Records from a dataset:
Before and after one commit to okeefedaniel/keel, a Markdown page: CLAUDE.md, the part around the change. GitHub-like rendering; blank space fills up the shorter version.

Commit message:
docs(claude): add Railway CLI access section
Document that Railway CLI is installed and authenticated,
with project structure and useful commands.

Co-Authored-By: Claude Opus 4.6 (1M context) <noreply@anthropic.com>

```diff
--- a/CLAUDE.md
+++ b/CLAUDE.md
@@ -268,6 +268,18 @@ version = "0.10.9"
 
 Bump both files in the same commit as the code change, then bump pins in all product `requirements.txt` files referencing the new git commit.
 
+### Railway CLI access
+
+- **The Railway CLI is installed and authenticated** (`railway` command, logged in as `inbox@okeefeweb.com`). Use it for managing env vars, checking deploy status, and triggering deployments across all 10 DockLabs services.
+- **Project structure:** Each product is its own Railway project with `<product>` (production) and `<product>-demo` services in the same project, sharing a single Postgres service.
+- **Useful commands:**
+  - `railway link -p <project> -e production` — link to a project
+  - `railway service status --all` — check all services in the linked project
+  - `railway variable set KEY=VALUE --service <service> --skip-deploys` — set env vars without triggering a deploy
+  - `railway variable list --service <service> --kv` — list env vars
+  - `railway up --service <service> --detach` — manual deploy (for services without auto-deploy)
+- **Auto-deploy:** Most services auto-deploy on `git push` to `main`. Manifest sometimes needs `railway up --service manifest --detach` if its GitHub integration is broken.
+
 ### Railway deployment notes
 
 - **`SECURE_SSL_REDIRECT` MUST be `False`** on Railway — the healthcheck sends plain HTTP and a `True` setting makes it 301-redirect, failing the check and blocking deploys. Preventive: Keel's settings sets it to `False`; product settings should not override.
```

TASK: Exactly as they are written, print the entries again.

RESULT FOR THIS EXERCISE:
Before and after one commit to okeefedaniel/keel, a Markdown page: CLAUDE.md, the part around the change. GitHub-like rendering; blank space fills up the shorter version.

Commit message:
docs(claude): add Railway CLI access section
Document that Railway CLI is installed and authenticated,
with project structure and useful commands.

Co-Authored-By: Claude Opus 4.6 (1M context) <noreply@anthropic.com>

```diff
--- a/CLAUDE.md
+++ b/CLAUDE.md
@@ -268,6 +268,18 @@ version = "0.10.9"
 
 Bump both files in the same commit as the code change, then bump pins in all product `requirements.txt` files referencing the new git commit.
 
+### Railway CLI access
+
+- **The Railway CLI is installed and authenticated** (`railway` command, logged in as `inbox@okeefeweb.com`). Use it for managing env vars, checking deploy status, and triggering deployments across all 10 DockLabs services.
+- **Project structure:** Each product is its own Railway project with `<product>` (production) and `<product>-demo` services in the same project, sharing a single Postgres service.
+- **Useful commands:**
+  - `railway link -p <project> -e production` — link to a project
+  - `railway service status --all` — check all services in the linked project
+  - `railway variable set KEY=VALUE --service <service> --skip-deploys` — set env vars without triggering a deploy
+  - `railway variable list --service <service> --kv` — list env vars
+  - `railway up --service <service> --detach` — manual deploy (for services without auto-deploy)
+- **Auto-deploy:** Most services auto-deploy on `git push` to `main`. Manifest sometimes needs `railway up --service manifest --detach` if its GitHub integration is broken.
+
 ### Railway deployment notes
 
 - **`SECURE_SSL_REDIRECT` MUST be `False`** on Railway — the healthcheck sends plain HTTP and a `True` setting makes it 301-redirect, failing the check and blocking deploys. Preventive: Keel's settings sets it to `False`; product settings should not override.
```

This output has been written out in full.